At the top of the screen is a line divided into eight segments — one for departure from Moscow, one for arrival, and the other six for the days in between.

Each shows views of the characteristic scenery of the day, as seen from inside the train. Clicking on the window takes the viewer to a 360-degree view of what's outside.

These aren't necessarily idealized picture-perfect views to soothe the nervous tourist. The platform scene at Moscow's Yaroslavsky Station is rainy and dour (though kind of romantic in a noir-ish way). Udmurtia, out the window the next day, is foggy and flat.

Inside the train, life looks more cheerful. At the bottom of the screen are segments showing the cars with four-berth compartments, the more luxurious two-berth cars and the restaurant car. The decor is bright, if a little fussy — heavily tasseled curtains give the compartments a grandmotherly air.

In the restaurant car, each day's view shows a hefty, bearded young man named Bigus sitting with a beer at a different table. He's got an intimidating look about him, but click on his head and word balloons appear in which he shows himself to be chatty and philosophical -- if you understand Russian.

Some other passengers also offer dialogue. But anyone looking for a chat in English is likely to be disappointed in the man standing on the platform in Krasnoyarsk, identified as "Mister Jones" from London.

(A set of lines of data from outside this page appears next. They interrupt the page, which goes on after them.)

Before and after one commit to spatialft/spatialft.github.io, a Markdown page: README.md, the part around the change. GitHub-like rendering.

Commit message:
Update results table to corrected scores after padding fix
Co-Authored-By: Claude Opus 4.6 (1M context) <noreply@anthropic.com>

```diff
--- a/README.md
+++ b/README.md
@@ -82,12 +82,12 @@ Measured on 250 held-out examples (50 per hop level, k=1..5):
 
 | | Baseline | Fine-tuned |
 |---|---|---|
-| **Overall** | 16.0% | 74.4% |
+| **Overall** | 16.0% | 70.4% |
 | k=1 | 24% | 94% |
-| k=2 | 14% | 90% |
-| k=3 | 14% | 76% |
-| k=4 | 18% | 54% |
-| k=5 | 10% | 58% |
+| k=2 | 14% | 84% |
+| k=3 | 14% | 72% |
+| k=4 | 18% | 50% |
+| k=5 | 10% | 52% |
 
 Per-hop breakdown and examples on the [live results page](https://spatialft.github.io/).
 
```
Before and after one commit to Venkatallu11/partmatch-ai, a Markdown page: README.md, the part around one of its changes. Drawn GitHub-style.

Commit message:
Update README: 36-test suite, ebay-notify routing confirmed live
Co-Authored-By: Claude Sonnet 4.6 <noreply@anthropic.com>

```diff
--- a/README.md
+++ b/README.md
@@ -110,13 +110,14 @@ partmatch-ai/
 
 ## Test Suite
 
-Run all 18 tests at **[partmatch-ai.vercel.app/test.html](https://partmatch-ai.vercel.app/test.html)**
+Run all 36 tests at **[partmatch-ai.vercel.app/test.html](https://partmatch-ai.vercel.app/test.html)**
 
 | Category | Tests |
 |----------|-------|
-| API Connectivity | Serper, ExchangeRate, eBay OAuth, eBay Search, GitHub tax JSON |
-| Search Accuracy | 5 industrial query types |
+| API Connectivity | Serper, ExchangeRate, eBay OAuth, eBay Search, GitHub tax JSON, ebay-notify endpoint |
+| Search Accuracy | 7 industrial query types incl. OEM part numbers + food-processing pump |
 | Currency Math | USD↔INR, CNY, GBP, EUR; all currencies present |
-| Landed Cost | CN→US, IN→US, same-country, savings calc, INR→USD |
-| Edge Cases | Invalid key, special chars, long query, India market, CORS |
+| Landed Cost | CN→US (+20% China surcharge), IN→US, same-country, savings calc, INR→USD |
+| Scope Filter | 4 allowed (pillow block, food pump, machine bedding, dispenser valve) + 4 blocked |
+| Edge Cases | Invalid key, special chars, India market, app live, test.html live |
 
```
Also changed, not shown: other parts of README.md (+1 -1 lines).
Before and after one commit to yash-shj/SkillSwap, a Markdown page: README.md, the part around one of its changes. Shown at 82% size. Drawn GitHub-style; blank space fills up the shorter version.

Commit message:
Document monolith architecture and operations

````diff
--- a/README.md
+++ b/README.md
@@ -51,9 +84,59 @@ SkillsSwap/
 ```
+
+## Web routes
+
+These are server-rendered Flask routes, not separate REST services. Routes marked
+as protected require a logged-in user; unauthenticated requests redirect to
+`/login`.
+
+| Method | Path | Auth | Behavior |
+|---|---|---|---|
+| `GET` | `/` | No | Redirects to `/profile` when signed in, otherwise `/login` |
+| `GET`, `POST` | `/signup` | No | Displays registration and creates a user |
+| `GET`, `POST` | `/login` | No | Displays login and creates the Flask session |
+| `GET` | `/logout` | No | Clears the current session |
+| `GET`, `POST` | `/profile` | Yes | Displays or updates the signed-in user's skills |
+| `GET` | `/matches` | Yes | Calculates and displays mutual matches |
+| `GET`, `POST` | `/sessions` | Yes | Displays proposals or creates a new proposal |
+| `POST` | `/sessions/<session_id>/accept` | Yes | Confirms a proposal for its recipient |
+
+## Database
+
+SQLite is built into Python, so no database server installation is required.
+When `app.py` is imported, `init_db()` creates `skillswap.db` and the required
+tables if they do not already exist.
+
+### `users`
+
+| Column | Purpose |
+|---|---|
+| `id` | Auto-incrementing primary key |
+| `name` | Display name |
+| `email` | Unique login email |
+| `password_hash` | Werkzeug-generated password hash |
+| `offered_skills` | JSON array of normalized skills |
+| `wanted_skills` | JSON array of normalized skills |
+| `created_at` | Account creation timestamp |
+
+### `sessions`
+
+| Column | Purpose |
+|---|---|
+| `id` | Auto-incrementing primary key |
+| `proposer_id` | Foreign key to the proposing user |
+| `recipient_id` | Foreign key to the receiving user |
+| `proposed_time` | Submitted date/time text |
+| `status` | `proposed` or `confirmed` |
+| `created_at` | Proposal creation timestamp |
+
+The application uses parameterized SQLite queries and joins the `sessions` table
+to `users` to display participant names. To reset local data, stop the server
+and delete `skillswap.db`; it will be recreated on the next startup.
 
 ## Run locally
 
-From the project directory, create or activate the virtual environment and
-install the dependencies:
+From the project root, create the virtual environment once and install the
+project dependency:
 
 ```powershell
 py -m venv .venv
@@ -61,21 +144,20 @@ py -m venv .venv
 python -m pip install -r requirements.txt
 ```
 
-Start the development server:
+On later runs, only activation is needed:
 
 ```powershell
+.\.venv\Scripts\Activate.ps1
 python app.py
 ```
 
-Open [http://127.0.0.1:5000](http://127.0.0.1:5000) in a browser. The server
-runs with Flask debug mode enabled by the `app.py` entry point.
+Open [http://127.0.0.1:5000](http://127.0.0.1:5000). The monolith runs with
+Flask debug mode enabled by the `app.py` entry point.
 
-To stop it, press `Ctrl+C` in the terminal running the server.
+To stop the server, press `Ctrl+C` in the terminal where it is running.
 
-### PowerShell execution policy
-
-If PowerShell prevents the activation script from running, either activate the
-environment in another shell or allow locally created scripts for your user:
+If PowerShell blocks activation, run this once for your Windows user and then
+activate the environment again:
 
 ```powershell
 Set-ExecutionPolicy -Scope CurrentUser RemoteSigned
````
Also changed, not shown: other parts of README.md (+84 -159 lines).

He makes some remarks in Russian praising the trip -- but all he says in English is "See you."